• **Entries taken from a collection**

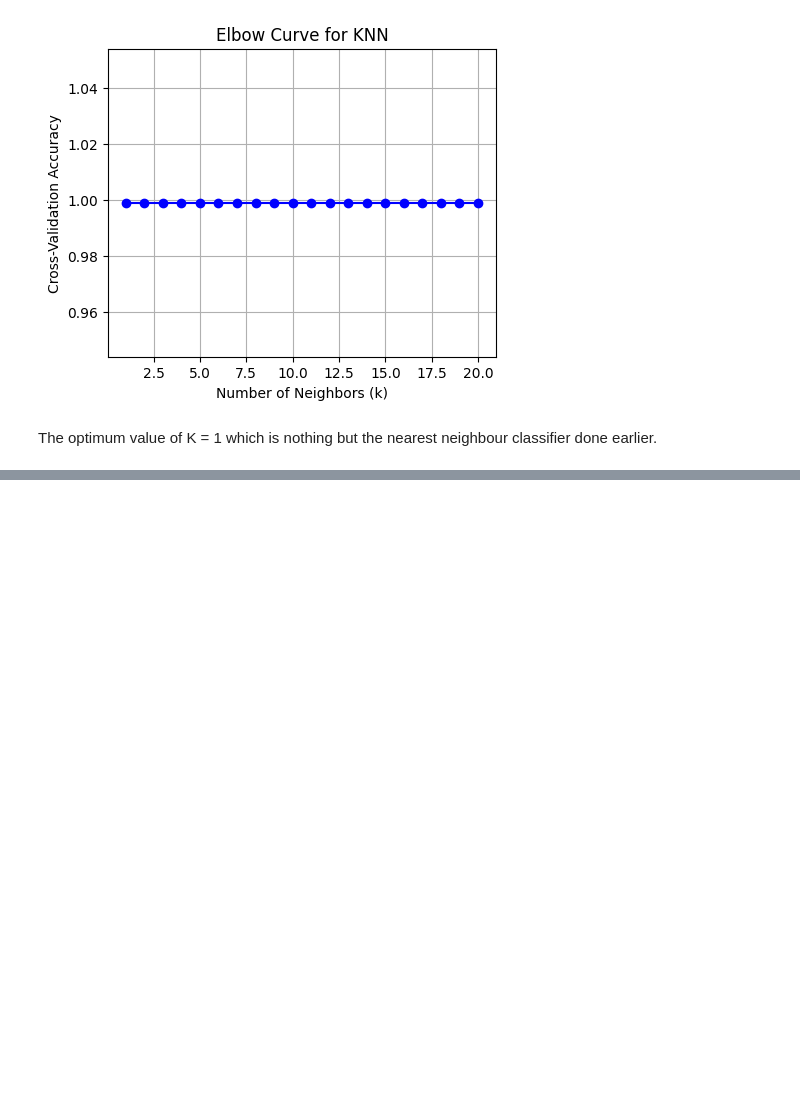
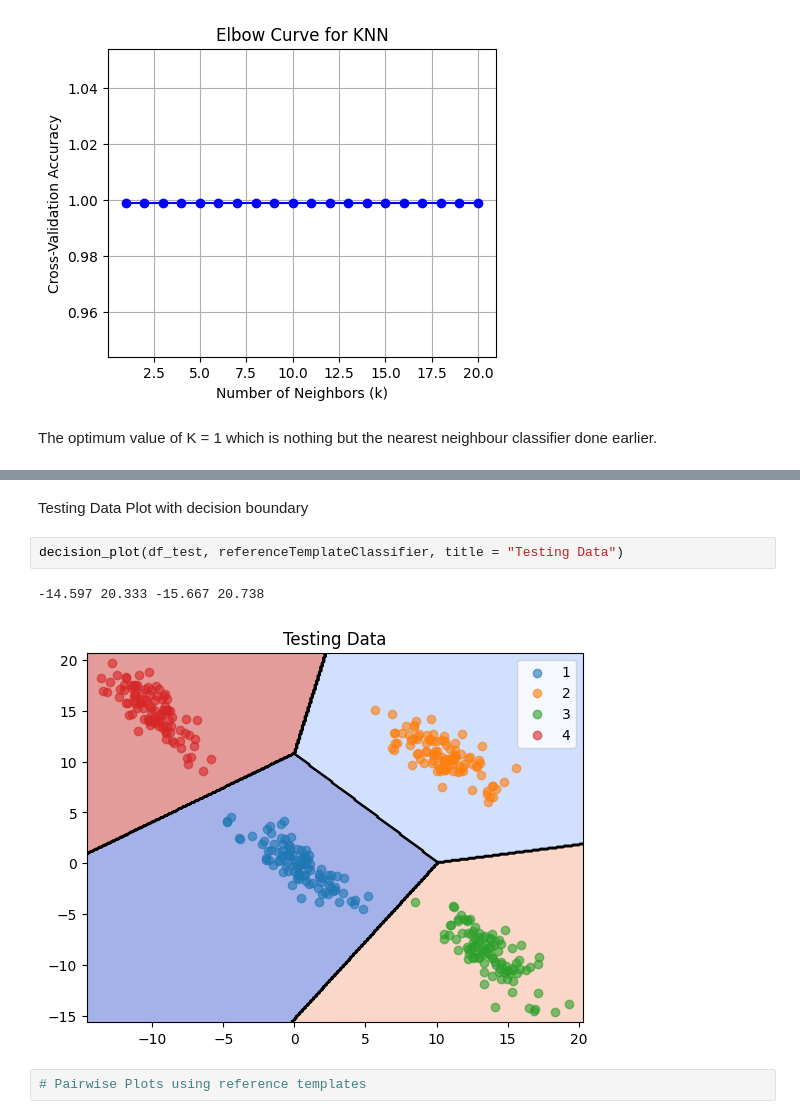
Before and after one commit to amankushwaha25/CS401-IML-Assignment, a Jupyter notebook: LinearSeparable.ipynb, the cells around one changed output, grey strips where cells are left out. Drawn from its saved outputs; the diff is of its cells as text; blank space fills up the shorter version.

```diff
--- a/LinearSeparable.ipynb
+++ b/LinearSeparable.ipynb
@@ -265,0 +309,9 @@ which is nothing but the nearest neighbour classifier done earlier.
+# %% [markdown]
+Testing Data Plot with decision boundary
+# %%
+decision_plot(df_test, referenceTemplateClassifier, title = "Testing Data")
+# %% [output]
+-14.597 20.333 -15.667 20.738
+[figure, added]
+# %%
+# Pairwise Plots using reference templates
```
Also changed, not shown: parts of 10 cells of this notebook, 2 other files.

• **Exercise objective**
Write out the data once more exactly, omitting the pictures.

• **Exercise result**
Before and after one commit to amankushwaha25/CS401-IML-Assignment, a Jupyter notebook: LinearSeparable.ipynb, the cells around one changed output, grey strips where cells are left out. Drawn from its saved outputs; the diff is of its cells as text; blank space fills up the shorter version.

```diff
--- a/LinearSeparable.ipynb
+++ b/LinearSeparable.ipynb
@@ -265,0 +309,9 @@ which is nothing but the nearest neighbour classifier done earlier.
+# %% [markdown]
+Testing Data Plot with decision boundary
+# %%
+decision_plot(df_test, referenceTemplateClassifier, title = "Testing Data")
+# %% [output]
+-14.597 20.333 -15.667 20.738
+[figure, added]
+# %%
+# Pairwise Plots using reference templates
```
Also changed, not shown: parts of 10 cells of this notebook, 2 other files.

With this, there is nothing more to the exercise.